What is the meaning of "is"? Can you prove it? Can it's usage in a different language or colloquially constitute a valid definition in the English Language? If they can, how many definitions can "is" have before there are too many to ever know what the person saying it meant?

It's usually pretty easy to identify someone who's just been introduced to philosophy (a subject I've thankfully never studied) because of it's dependence on finding root truths. If you drop all assumptions, you stop seeing lies and are left with the truth. The smart ones will usually assume that there's something fishy about not knowing for sure if the person they're talking to is really there or not. The dumb ones think they've made some great intellectual leap.

The problem is that if you start with no assumptions, you can not find any truths. You can't even be sure that you exist. If you make the assumption that you exist, you can not count on the reliability of your perceptions, so you don't know if anything else exists. At some point, you have to start taking for granted that you exist, that at least a substantial portion of what you perceive is real, or you can't participate in your own life.

There's been a rather heated discussion here about the 14th Amendment, which I've asserted means the Bill of Rights applies to the states, and Answerman has asserted does not.

What more could have been added to that instrument to secure the enforcement of these provisions in the bill of rights in every State, other than the additional grant of power which we ask this day? Nothing at all.

Gentlemen who oppose this amendment oppose the grant of power to enforce the bill of rights. Gentlemen who oppose this amendment simple declare to these rebel states, go on with your confiscation statutes, your statutes of banishment, your statutes of unjust imprisonment, your statutes of murder and death against men because of their loyalty to the Constitution and Government of the United States.

Mr. Bingham, primary author of the first clause.
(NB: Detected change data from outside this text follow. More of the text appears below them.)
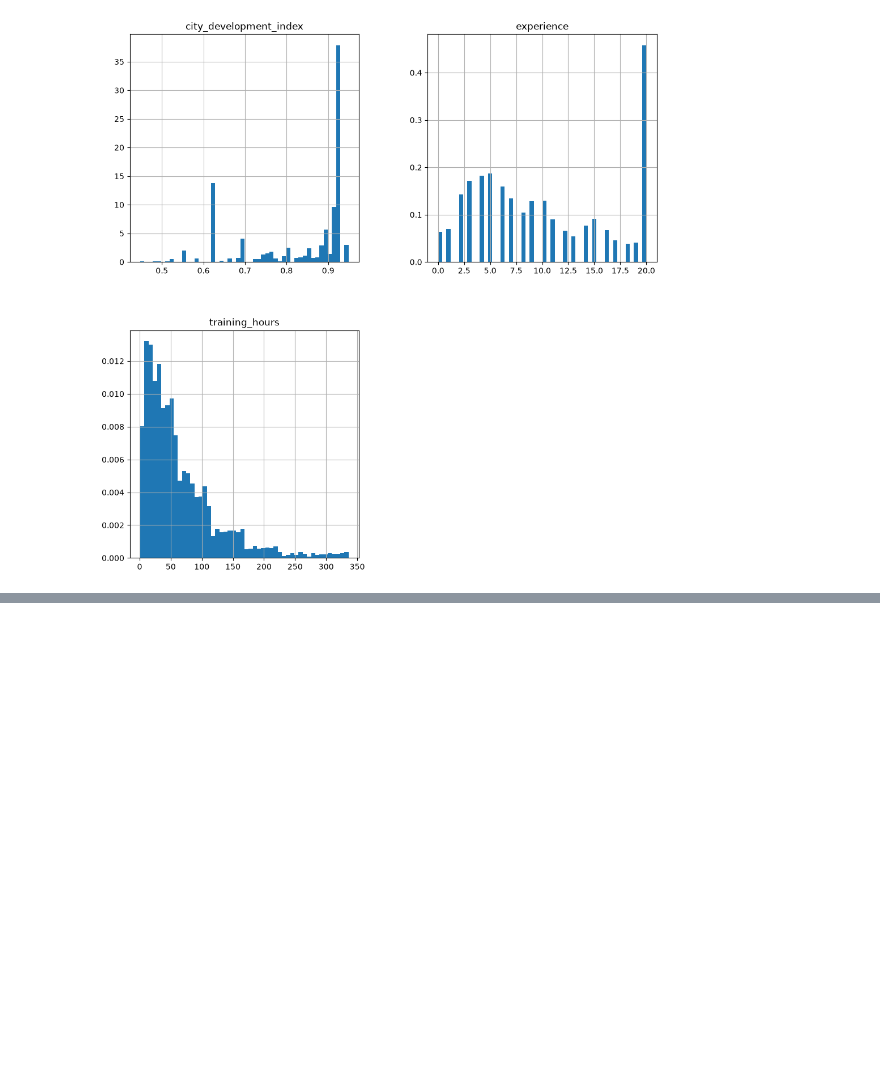
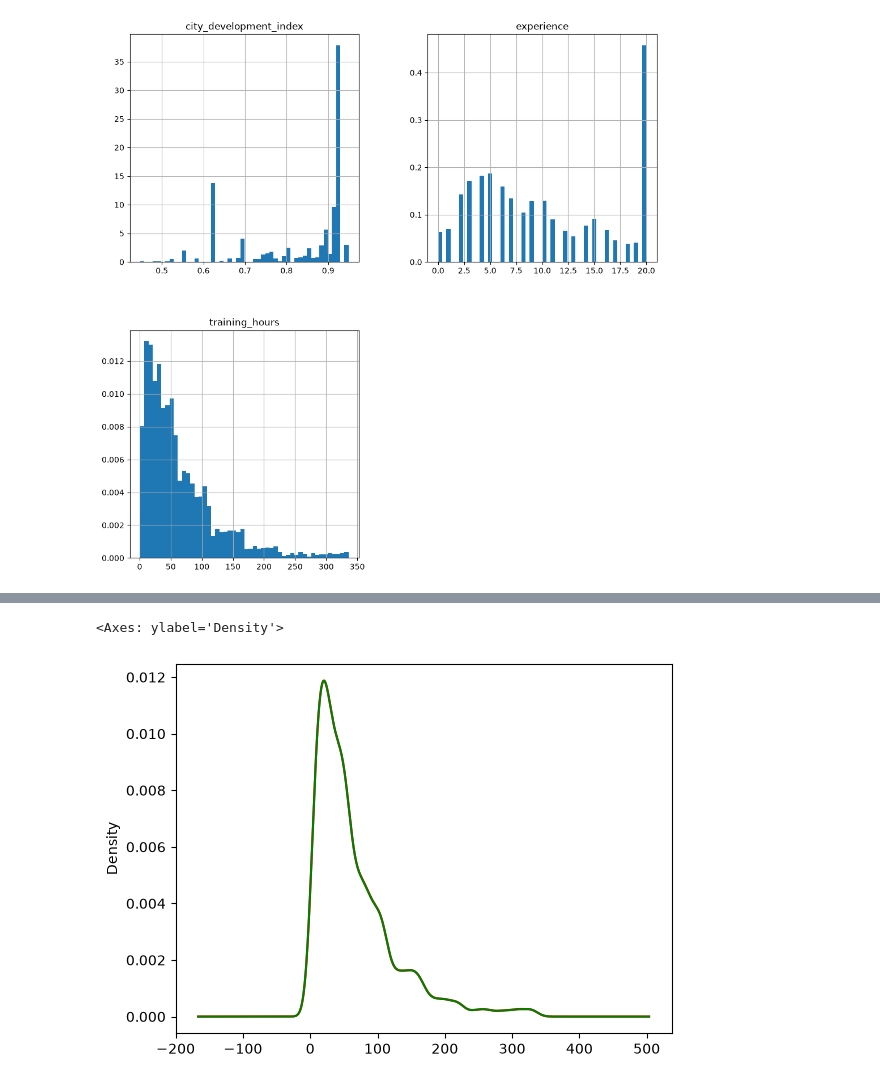
Before and after one commit to sania-commits/MACHINE-LEARNING-PROJECTS, a Jupyter notebook: ML_Basics/Complete_Case_Analysis/complete_case_analysis(CCA).ipynb, the cells around one changed output, grey strips where cells are left out. Drawn from its saved outputs; the diff is of its cells as text; code cells hidden in the pictures; blank space fills up the shorter version.

```diff
--- a/ML_Basics/Complete_Case_Analysis/complete_case_analysis(CCA).ipynb
+++ b/ML_Basics/Complete_Case_Analysis/complete_case_analysis(CCA).ipynb
@@ -89,12 +92,15 @@ new_df['traning_hours'].hist(bins=50, ax=ax, density=True, color='green', alpha=
 # %%
 fig = plt.figure()
 ax = fig.add_subplot(111)
 
 # original data:
-df['traning_hours'].plot.density(color='red')
+df['training_hours'].plot.density(color='red')
 
 # data after CCA:
-new_df['traning_hours'].plot.density(color='green')
+new_df['training_hours'].plot.density(color='green')
+# %% [output]
+<Axes: ylabel='Density'>
+[figure, added]
 # %%
 fig = plt.figure()
 ax = fig.add_subplot(111)
```
Also changed, not shown: parts of 8 cells of this notebook, 3 other files.
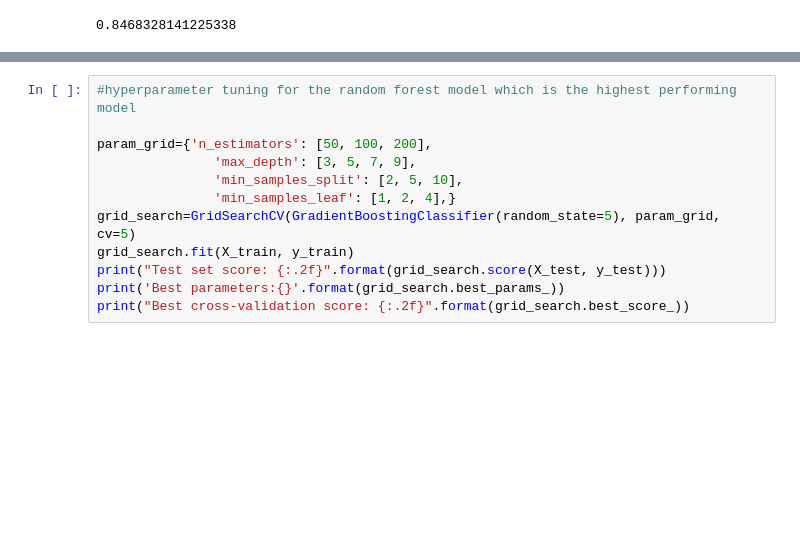
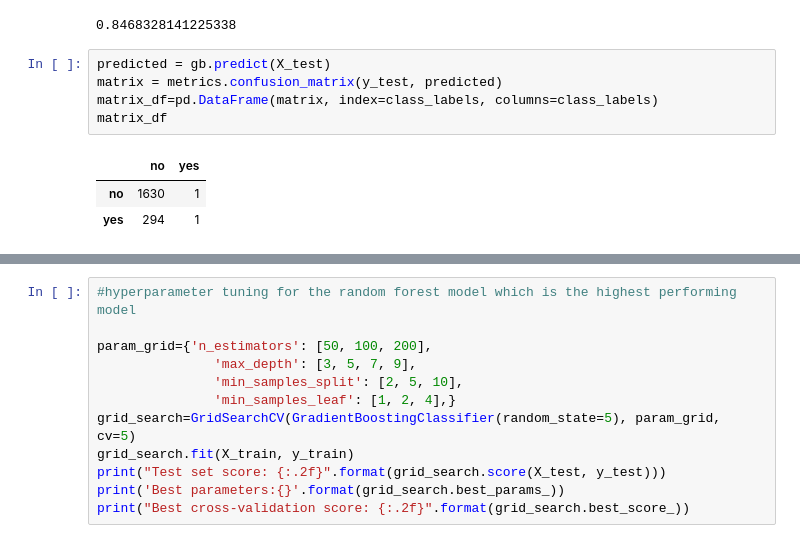
Before and after one commit to mamitch/Springboard_exercises, a Jupyter notebook: Relax Take Home Challenge.ipynb, the cells around one changed output, grey strips where cells are left out. Saved outputs shown, nothing was run; the diff lists cells and outputs as text; blank space fills up the shorter version.

```diff
--- a/Relax Take Home Challenge.ipynb
+++ b/Relax Take Home Challenge.ipynb
@@ -306,3 +306,12 @@ gb.score(X_train, y_train)
 gb.score(X_test, y_test)
 # %% [output]
 0.8468328141225338
+# %%
+predicted = gb.predict(X_test)
+matrix = metrics.confusion_matrix(y_test, predicted)
+matrix_df=pd.DataFrame(matrix, index=class_labels, columns=class_labels)
+matrix_df
+# %% [output]
+|  | no | yes |
+| no | 1630 | 1 |
+| yes | 294 | 1 |
```
Also changed, not shown: parts of 11 cells of this notebook.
To these privileges and immunities, whatever they may be - for they are not and cannot be fully defined in their entire extent and precise nature - to these should be added the personal rights guarantied and secured by the first eight amendments of the Constitution; such as the freedom of speech and of the press; the right of the people peaceably to assemble and petition the Government for a redress of grievances, a right pertaining to each and all of the people; the right to keep and to bear arms; the right to be exempted from the quartering of soldiers in a house without the consent of the owner; the right to be exempt from unreasonable searches and seizures, and from any search or seizure except by virtue of a warrant issued upon a formal oath or affidavit; the right of an accused person to be informed of the nature of the accusation against him, and his right to be tried by an impartial jury of the vicinage; and also the right to be secure against excessive bail and against cruel and unusual punishments.
Now, sir, here is a mass of privileges, immunities, and rights, some of them secured by the second section of the fourth article of the Constitution, which I have recited, some by the first eight amendments of the Constitution; and it is a fact well worthy of attention that the course of decision of our courts and the present settled doctrine is, that all these immunities, privileges, rights, thus guaranteed by the Constitution or recognized by it, are secured to the citizen solely as a citizen of the United States and as a party in their courts. They do not operate in the slightest degree as a restraint or prohibition upon State legislation. States are not affected by them, and it has been repeatedly held that the restriction containted in the Constitution against the taking of private property for public use without just compensation is not a restriction upon State legislation, but applies only to the legislation of Congress.
Now, sir, there is no power given in the Constitution to enforce and to carry out any of these guarantees. They are not powers granted by the Constitution to Congress, and of course do not come within the sweeping clause of the Constitution authorizing Congress to pass all laws necessary and proper for carrying out the foregoing or granted powers, but they stand simply as a bill of rights in the Constitution, without power on the part of Congress to give them full effect; while at the same time the States are not restrained from violating the principles embraced in them except by their own local constitutions, which may be altered from year to year. The great object of the first section of this amendment is, therefore, to restrain the power of the States and compel them at all times to respect those great fundamental guarantees.

pgs. 2765-2766, Sen. Howard introducing what became the 14th Amendment into the senate.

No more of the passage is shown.